What the task requires -> Pictures do not belong in the copy. Return all of the entries exactly.

[[ Data supplied open ]]

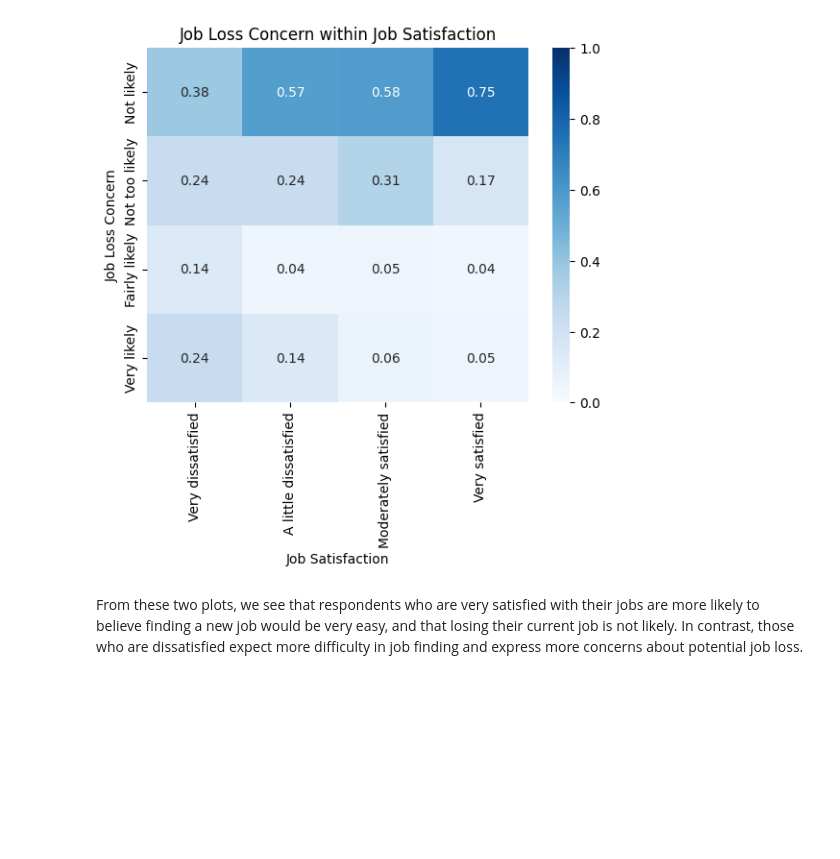
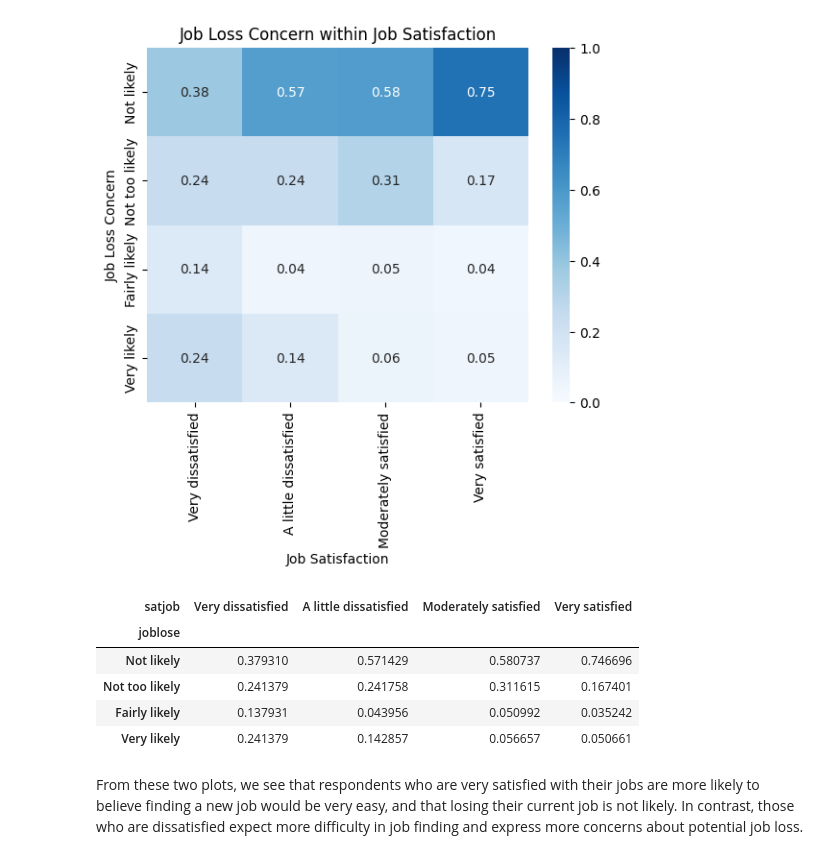
Before and after one commit to Jonuhthan/lab_eda, a Jupyter notebook: lab_notebook.ipynb, the cells around one changed output. Drawn from its saved outputs; the diff is of its cells as text; code cells hidden in the pictures; blank space fills up the shorter version.

```diff
--- a/lab_notebook.ipynb
+++ b/lab_notebook.ipynb
@@ -463,5 +471,14 @@ plt.xlabel("Job Satisfaction")
 plt.show()
 # %% [output]
 [figure]
+# %%
+pd.crosstab(filtered_df_gss["joblose"], filtered_df_gss["satjob"], normalize="columns")
+# %% [output]
+| satjob | Very dissatisfied | A little dissatisfied | Moderately satisfied | Very satisfied |
+| joblose |  |  |  |  |
+| Not likely | 0.379310 | 0.571429 | 0.580737 | 0.746696 |
+| Not too likely | 0.241379 | 0.241758 | 0.311615 | 0.167401 |
+| Fairly likely | 0.137931 | 0.043956 | 0.050992 | 0.035242 |
+| Very likely | 0.241379 | 0.142857 | 0.056657 | 0.050661 |
 # %% [markdown]
 From these two plots, we see that respondents who are very satisfied with their jobs are more likely to believe finding a new job would be very easy, and that losing their current job is not likely. In contrast, those who are dissatisfied expect more difficulty in job finding and express more concerns about potential job loss.
```
Also changed, not shown: parts of 1 cell of this notebook.
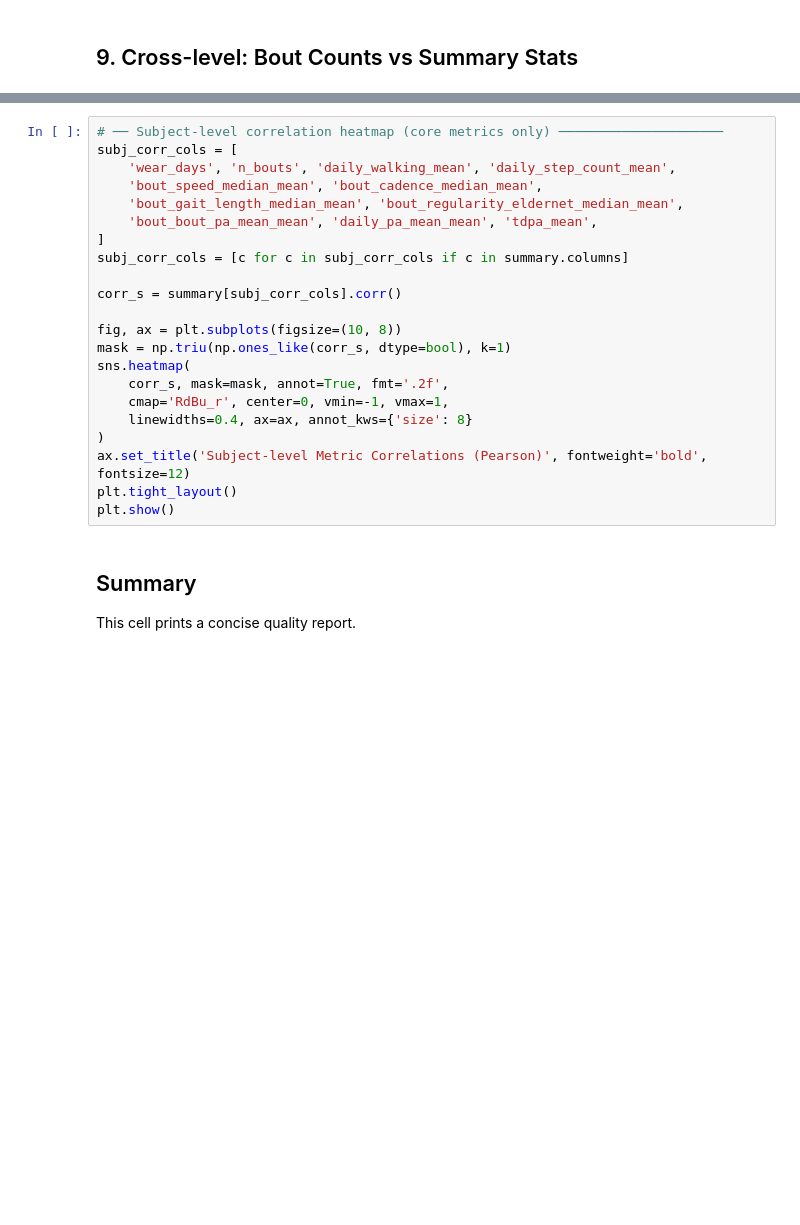
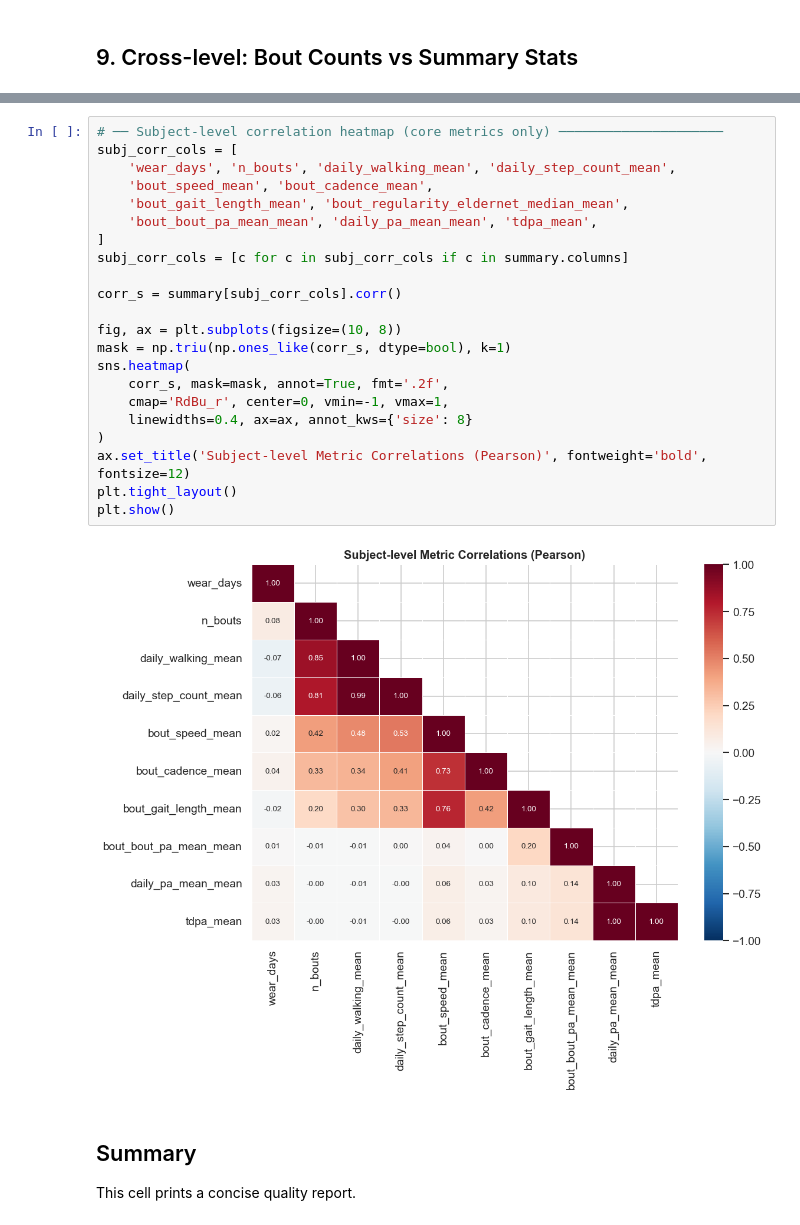
Before and after one commit to yonbrand/rush_pipeline, a Jupyter notebook: eda_pipeline_outputs.ipynb, the cells around one changed output, grey strips where cells are left out. Cells and saved outputs as stored; diff of their text form; blank space fills up the shorter version.

```diff
--- a/eda_pipeline_outputs.ipynb
+++ b/eda_pipeline_outputs.ipynb
@@ -643,25 +761,27 @@ else:
 # %%
 # ── Subject-level correlation heatmap (core metrics only) ─────────────────────
 subj_corr_cols = [
     'wear_days', 'n_bouts', 'daily_walking_mean', 'daily_step_count_mean',
-    'bout_speed_median_mean', 'bout_cadence_median_mean',
-    'bout_gait_length_median_mean', 'bout_regularity_eldernet_median_mean',
+    'bout_speed_mean', 'bout_cadence_mean',
+    'bout_gait_length_mean', 'bout_regularity_eldernet_median_mean',
     'bout_bout_pa_mean_mean', 'daily_pa_mean_mean', 'tdpa_mean',
 ]
 subj_corr_cols = [c for c in subj_corr_cols if c in summary.columns]
 
 corr_s = summary[subj_corr_cols].corr()
 
 fig, ax = plt.subplots(figsize=(10, 8))
 mask = np.triu(np.ones_like(corr_s, dtype=bool), k=1)
 sns.heatmap(
     corr_s, mask=mask, annot=True, fmt='.2f',
     cmap='RdBu_r', center=0, vmin=-1, vmax=1,
     linewidths=0.4, ax=ax, annot_kws={'size': 8}
 )
 ax.set_title('Subject-level Metric Correlations (Pearson)', fontweight='bold', fontsize=12)
 plt.tight_layout()
 plt.show()
+# %% [output]
+[figure, added]
 # %% [markdown]
 ## Summary
 
```
Also changed, not shown: parts of 29 cells of this notebook.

[[ Data supplied closed ]]

Answer area ->
Before and after one commit to Jonuhthan/lab_eda, a Jupyter notebook: lab_notebook.ipynb, the cells around one changed output. Drawn from its saved outputs; the diff is of its cells as text; code cells hidden in the pictures; blank space fills up the shorter version.

```diff
--- a/lab_notebook.ipynb
+++ b/lab_notebook.ipynb
@@ -463,5 +471,14 @@ plt.xlabel("Job Satisfaction")
 plt.show()
 # %% [output]
 [figure]
+# %%
+pd.crosstab(filtered_df_gss["joblose"], filtered_df_gss["satjob"], normalize="columns")
+# %% [output]
+| satjob | Very dissatisfied | A little dissatisfied | Moderately satisfied | Very satisfied |
+| joblose |  |  |  |  |
+| Not likely | 0.379310 | 0.571429 | 0.580737 | 0.746696 |
+| Not too likely | 0.241379 | 0.241758 | 0.311615 | 0.167401 |
+| Fairly likely | 0.137931 | 0.043956 | 0.050992 | 0.035242 |
+| Very likely | 0.241379 | 0.142857 | 0.056657 | 0.050661 |
 # %% [markdown]
 From these two plots, we see that respondents who are very satisfied with their jobs are more likely to believe finding a new job would be very easy, and that losing their current job is not likely. In contrast, those who are dissatisfied expect more difficulty in job finding and express more concerns about potential job loss.
```
Also changed, not shown: parts of 1 cell of this notebook.
Before and after one commit to yonbrand/rush_pipeline, a Jupyter notebook: eda_pipeline_outputs.ipynb, the cells around one changed output, grey strips where cells are left out. Cells and saved outputs as stored; diff of their text form; blank space fills up the shorter version.

```diff
--- a/eda_pipeline_outputs.ipynb
+++ b/eda_pipeline_outputs.ipynb
@@ -643,25 +761,27 @@ else:
 # %%
 # ── Subject-level correlation heatmap (core metrics only) ─────────────────────
 subj_corr_cols = [
     'wear_days', 'n_bouts', 'daily_walking_mean', 'daily_step_count_mean',
-    'bout_speed_median_mean', 'bout_cadence_median_mean',
-    'bout_gait_length_median_mean', 'bout_regularity_eldernet_median_mean',
+    'bout_speed_mean', 'bout_cadence_mean',
+    'bout_gait_length_mean', 'bout_regularity_eldernet_median_mean',
     'bout_bout_pa_mean_mean', 'daily_pa_mean_mean', 'tdpa_mean',
 ]
 subj_corr_cols = [c for c in subj_corr_cols if c in summary.columns]
 
 corr_s = summary[subj_corr_cols].corr()
 
 fig, ax = plt.subplots(figsize=(10, 8))
 mask = np.triu(np.ones_like(corr_s, dtype=bool), k=1)
 sns.heatmap(
     corr_s, mask=mask, annot=True, fmt='.2f',
     cmap='RdBu_r', center=0, vmin=-1, vmax=1,
     linewidths=0.4, ax=ax, annot_kws={'size': 8}
 )
 ax.set_title('Subject-level Metric Correlations (Pearson)', fontweight='bold', fontsize=12)
 plt.tight_layout()
 plt.show()
+# %% [output]
+[figure, added]
 # %% [markdown]
 ## Summary
 
```
Also changed, not shown: parts of 29 cells of this notebook.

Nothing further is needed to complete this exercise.